A food allergy occurs when the immunology of your baby doesn’t accept a certain food due to its physiological or sometimes its nutritional properties. If your baby has such an experience with a specific food that food is called as allergen food. In case of allergen food, you need to take extra care while making your baby accept that food and digest properly. In the first instance, stop offering an allergen food when you find a specific food to be allergen to your baby. Secondly, ensure that for the first six months, the breastfeeding should be the exclusive and only diet of your baby.
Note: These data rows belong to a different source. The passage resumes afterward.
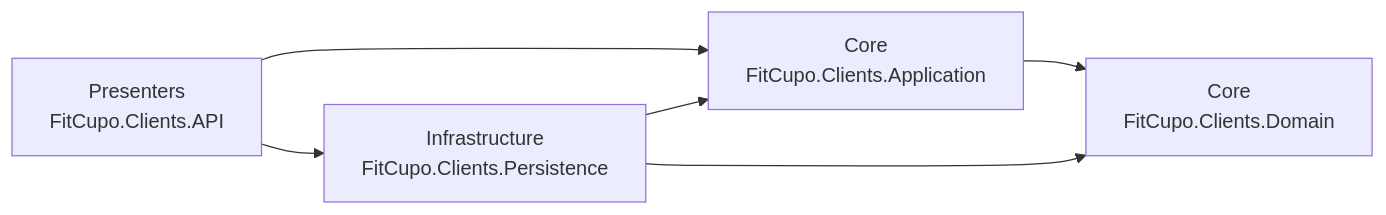
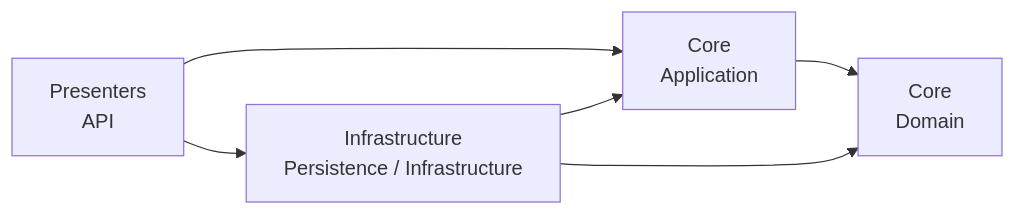
Before and after one commit to samrx21/fitcupo: the second of 2 diagrams in README.md, drawn with Mermaid. The commit also changed other lines of this file and 5 other files, not shown here.

````diff
--- a/README.md
+++ b/README.md
@@ -42,8 +122,8 @@
 ```mermaid
 flowchart LR
-    api["Presenters<br/>FitCupo.Clients.API"] --> app["Core<br/>FitCupo.Clients.Application"]
-    api --> per["Infrastructure<br/>FitCupo.Clients.Persistence"]
-    per --> app
-    app --> dom["Core<br/>FitCupo.Clients.Domain"]
-    per --> dom
+    api["Presenters<br/>API"] --> app["Core<br/>Application"]
+    api --> infra["Infrastructure<br/>Persistence / Infrastructure"]
+    infra --> app
+    app --> dom["Core<br/>Domain"]
+    infra --> dom
 ```
````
For the first six month, the breastfeeding offers all the nutrients and essential things including but not limited to DHA to your baby.
This is the time when your baby will need more carbs and other nutrients for his/her growing needs. Always follow ‘3 Days Rule’ while introducing a new food to your baby. The ‘3 Days Rule’ says that a food should continuously be offered to find out if the baby has any allergy towards that specific food. If your baby shows any symptoms of allergy towards a particular food, stop feeding that food to your baby and introduce a substitute food and repeat the ‘3 Days Rule’. And re-introduce the allergen food after a certain time to see if the baby accept and digest the same, this will make your baby have a variety in food habits which will help him/her grow in the real terms.
There are certain foods which may be allergen to your baby like milk and dairy products, eggs, fish, nuts and dry fruits etc. Extra attention should be given while supervising the food allergy symptoms in the food introduction period i.e. ‘3 days rule’. Symptoms of allergy may contain cough, sore throat, swelling, itchy eyes, un-comfort etc.
If your baby continues to show the allergy signs and symptoms even after discontinuing the allergen foods, seek medical advice immediately. There might be some other health related issues which require a medical attention.
Australasian Society of Clinical Immunology and Allergy (ASCIA). (2018). ASCIA Guidelines – infant feeding and allergy prevention. [online] Available at: https://www.allergy.org.au/patients/allergy-prevention/ascia-guidelines-for-infant-feeding-and-allergy-prevention Australasian Society of Clinical Immunology and Allergy (ASCIA). (2018). ASCIA Information on how to introduce solid foods to babies for allergy prevention. [online] Available at: https://www.allergy.org.au/patients/allergy-prevention/ascia-how-to-introduce-solid-foods-to-babies Benetta Chin, R. (2018). Early exposure to food and food allergy in children. [online] PubMed Central (PMC). Available at: https://www.ncbi.nlm.nih.gov/pmc/articles/PMC4046529/ Healthywa.wa.gov.au. (2018). Food allergies and your baby’s first foods. [online] Available at: http://healthywa.wa.gov.au/Articles/F_I/Food-allergies-and-your-babys-first-foods HealthLink BC. (2018). Reducing Risk of Food Allergy in Your Baby. [online] Available at: https://www.healthlinkbc.ca/healthy-eating/reducing-baby-food-allergy-risk Nhs.uk. (2018). Food allergies in babies – NHS.UK. [online] Available at: https://www.nhs.uk/conditions/pregnancy-and-baby/food-allergies-in-children/